Today's residential HVAC (heating, ventilation, and air conditioning) systems use different methods and techniques for channeling heat outside of the home or to bring the warm air in. Certain systems such as air conditioning absorb heat from within the home using a refrigerant gas and then transfer it outdoors. Other systems, such as furnaces, typically use electricity or natural gas to create their own heat for warming up your home's interior. When you shop for the best residential systems, it is important that you focus on energy-saving systems.
Natural Gas Systems
The first thing you need to remember about natural gas operated HVAC systems is that they create their own heat through the burning of natural gas. In those cases where natural gas is not available, such as rural areas, propane is used instead. An affordable gas furnace is the best option when you live in climates that are too cold for having a heating pump to warm your home. Although natural gas burns less efficiently than other types of fuels, it is considerably less expensive than others. Additionally, there is less maintenance than what you would experience with the more traditional oil furnace.

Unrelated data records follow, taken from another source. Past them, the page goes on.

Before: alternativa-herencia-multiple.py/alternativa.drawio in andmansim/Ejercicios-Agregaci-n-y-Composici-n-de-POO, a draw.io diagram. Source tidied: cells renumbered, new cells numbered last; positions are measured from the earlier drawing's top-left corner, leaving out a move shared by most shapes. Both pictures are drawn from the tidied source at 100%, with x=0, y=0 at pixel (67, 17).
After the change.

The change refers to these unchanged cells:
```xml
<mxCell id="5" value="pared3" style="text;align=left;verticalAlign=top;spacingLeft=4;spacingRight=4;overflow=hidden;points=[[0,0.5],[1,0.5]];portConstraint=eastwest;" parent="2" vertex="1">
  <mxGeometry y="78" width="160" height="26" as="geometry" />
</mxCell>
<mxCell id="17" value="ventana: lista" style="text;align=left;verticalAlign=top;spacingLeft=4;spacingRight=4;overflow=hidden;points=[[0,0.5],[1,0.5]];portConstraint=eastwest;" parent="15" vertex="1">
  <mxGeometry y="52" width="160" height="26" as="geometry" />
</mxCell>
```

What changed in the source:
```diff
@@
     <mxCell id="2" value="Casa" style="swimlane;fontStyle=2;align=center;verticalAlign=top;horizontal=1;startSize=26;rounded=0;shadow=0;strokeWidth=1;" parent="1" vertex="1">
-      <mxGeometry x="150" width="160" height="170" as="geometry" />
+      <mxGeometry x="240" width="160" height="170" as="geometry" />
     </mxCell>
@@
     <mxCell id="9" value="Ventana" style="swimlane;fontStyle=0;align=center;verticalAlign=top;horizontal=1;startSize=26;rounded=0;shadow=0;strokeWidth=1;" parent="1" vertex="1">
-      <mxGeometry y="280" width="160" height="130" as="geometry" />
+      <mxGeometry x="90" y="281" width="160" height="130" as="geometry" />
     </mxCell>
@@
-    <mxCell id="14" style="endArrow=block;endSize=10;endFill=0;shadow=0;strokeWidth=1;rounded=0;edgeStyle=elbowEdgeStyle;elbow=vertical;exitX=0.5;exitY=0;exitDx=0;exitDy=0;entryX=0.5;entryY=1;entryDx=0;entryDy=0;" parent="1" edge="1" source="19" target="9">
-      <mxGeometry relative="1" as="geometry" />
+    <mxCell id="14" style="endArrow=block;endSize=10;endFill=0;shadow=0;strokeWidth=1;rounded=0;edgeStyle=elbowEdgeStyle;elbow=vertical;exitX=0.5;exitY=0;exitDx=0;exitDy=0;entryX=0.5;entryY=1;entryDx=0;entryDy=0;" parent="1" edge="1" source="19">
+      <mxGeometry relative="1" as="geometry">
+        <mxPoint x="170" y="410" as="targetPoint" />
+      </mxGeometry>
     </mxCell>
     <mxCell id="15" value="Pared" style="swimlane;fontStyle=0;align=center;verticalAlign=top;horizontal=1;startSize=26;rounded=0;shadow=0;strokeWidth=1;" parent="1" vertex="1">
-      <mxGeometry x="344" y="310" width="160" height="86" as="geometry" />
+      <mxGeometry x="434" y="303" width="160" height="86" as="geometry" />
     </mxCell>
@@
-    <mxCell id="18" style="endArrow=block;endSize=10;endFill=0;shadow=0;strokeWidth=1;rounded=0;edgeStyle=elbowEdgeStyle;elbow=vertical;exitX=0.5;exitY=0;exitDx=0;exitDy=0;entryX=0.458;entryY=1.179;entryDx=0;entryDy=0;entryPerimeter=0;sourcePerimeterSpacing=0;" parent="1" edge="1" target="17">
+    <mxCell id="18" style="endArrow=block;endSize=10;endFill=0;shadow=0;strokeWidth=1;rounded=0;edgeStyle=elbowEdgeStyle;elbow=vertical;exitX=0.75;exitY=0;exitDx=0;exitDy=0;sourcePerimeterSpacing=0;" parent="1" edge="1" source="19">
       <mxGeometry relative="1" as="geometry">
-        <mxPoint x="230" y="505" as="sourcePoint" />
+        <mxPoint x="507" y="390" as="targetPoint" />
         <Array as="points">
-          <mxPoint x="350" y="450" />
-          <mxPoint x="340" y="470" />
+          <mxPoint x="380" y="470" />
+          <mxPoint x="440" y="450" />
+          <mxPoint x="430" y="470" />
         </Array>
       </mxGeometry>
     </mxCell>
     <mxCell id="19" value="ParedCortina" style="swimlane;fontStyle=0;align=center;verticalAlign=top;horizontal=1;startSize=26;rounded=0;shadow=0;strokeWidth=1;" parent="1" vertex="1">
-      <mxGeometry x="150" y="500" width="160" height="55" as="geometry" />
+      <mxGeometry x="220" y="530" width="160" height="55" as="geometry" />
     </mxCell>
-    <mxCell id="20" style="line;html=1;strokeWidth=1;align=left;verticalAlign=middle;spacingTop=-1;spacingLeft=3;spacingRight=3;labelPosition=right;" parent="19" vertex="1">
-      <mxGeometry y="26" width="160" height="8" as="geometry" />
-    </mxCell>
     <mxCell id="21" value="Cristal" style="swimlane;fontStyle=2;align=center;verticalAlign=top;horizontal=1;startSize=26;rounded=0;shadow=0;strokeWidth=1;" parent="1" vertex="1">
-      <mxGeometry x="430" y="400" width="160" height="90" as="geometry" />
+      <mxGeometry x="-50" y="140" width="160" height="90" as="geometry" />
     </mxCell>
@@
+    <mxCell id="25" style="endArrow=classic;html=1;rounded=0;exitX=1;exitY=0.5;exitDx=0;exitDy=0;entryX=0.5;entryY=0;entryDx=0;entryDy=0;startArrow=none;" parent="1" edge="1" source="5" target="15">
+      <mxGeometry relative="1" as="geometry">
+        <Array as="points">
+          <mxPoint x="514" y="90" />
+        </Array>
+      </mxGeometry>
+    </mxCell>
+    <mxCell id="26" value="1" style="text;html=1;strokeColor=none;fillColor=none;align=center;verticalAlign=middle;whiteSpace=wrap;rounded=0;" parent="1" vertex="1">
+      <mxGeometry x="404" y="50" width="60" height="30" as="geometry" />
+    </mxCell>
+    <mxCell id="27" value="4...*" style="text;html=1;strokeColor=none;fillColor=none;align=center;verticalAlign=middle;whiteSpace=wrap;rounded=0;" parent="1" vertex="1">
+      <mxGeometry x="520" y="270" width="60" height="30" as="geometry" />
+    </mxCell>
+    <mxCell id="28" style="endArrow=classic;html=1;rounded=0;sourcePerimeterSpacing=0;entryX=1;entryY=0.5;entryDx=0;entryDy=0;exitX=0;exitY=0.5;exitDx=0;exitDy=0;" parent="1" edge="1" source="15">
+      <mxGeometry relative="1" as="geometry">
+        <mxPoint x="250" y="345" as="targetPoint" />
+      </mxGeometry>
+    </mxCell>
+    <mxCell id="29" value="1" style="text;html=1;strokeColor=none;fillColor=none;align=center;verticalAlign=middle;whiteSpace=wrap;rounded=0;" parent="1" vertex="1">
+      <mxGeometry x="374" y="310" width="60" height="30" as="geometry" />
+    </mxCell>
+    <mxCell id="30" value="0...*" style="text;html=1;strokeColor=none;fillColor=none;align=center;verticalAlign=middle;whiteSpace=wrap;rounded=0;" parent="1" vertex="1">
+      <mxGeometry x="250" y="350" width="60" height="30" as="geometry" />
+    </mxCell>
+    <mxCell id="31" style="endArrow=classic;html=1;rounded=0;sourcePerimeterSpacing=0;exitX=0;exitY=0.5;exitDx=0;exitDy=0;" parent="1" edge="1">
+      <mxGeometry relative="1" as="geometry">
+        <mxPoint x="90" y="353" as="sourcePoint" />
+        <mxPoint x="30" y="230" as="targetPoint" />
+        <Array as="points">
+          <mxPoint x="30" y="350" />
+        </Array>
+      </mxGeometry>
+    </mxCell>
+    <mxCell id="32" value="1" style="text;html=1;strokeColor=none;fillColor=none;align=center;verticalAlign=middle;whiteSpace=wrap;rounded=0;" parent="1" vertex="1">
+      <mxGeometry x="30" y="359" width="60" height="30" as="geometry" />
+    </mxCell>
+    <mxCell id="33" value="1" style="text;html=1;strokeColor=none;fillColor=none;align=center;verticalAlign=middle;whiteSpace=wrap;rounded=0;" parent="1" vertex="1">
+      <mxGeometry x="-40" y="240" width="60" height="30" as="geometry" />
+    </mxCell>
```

These systems heat a home's interior through the use of infrared technology with the two most common types being hot water piping and insulated wire systems. Hot water piping systems are commonly installed when the floor of the home is. Conversely, insulated wire systems are considerably more flexible. If you are an allergy sufferer, this is the most recommended system as radiant heating does not make the air circulate and move around the home. There are also water-based varieties which are more cost-effective.
By far, these systems are the most energy-efficient as they do not create heat. Instead, they circulate it around the home. Using a heat pump is the best transference method although air conditioning will perform that function automatically. Heat pumps function in one of two ways. They cool the home by pulling warm air outside and they warm the home by drawing warmed air inside. The two disadvantages of heat pumps are that they do not work efficiently enough in cold weather climates and they have a high initial cost.
HVAC systems are designed and developed to accommodate different sized commercial and residential structures and are rated to facilitate the amount of interior cubic feet. If you install an HVAC system that is too large for the structure, it will start and stop continually. In the long run, this will result in costly utility bills. On the other hand, if you install a system that is too small for your home or office, it will run continually. This will cost you a lot more due to additional maintenance fees and inflated utility bills.
New HVAC Technologies To Keep Homes Cooler
On a closing note, there are several newer energy-efficient HVAC technologies that were recently introduced in the past decade that help cool homes more cost-effectively. These include:
- Desiccant Enhanced Evaporative Air Conditioner or DEVAP systems
- Heat recovery systems
- Home automation
- Nest learning thermostats
- Passive dehumidification
- Residential zoning units
There is a considerable amount of information available online regarding these technologies. It is important to remember that regardless of the system or technology that you select for cooling and heating your home, all of them will work more cost-effectively and efficiently by performing regular preventative maintenance. By ensuring that a system is working to its fullest potential, it will enable you to conserve energy and realize significant savings on the maintenance and operation of them throughout the year.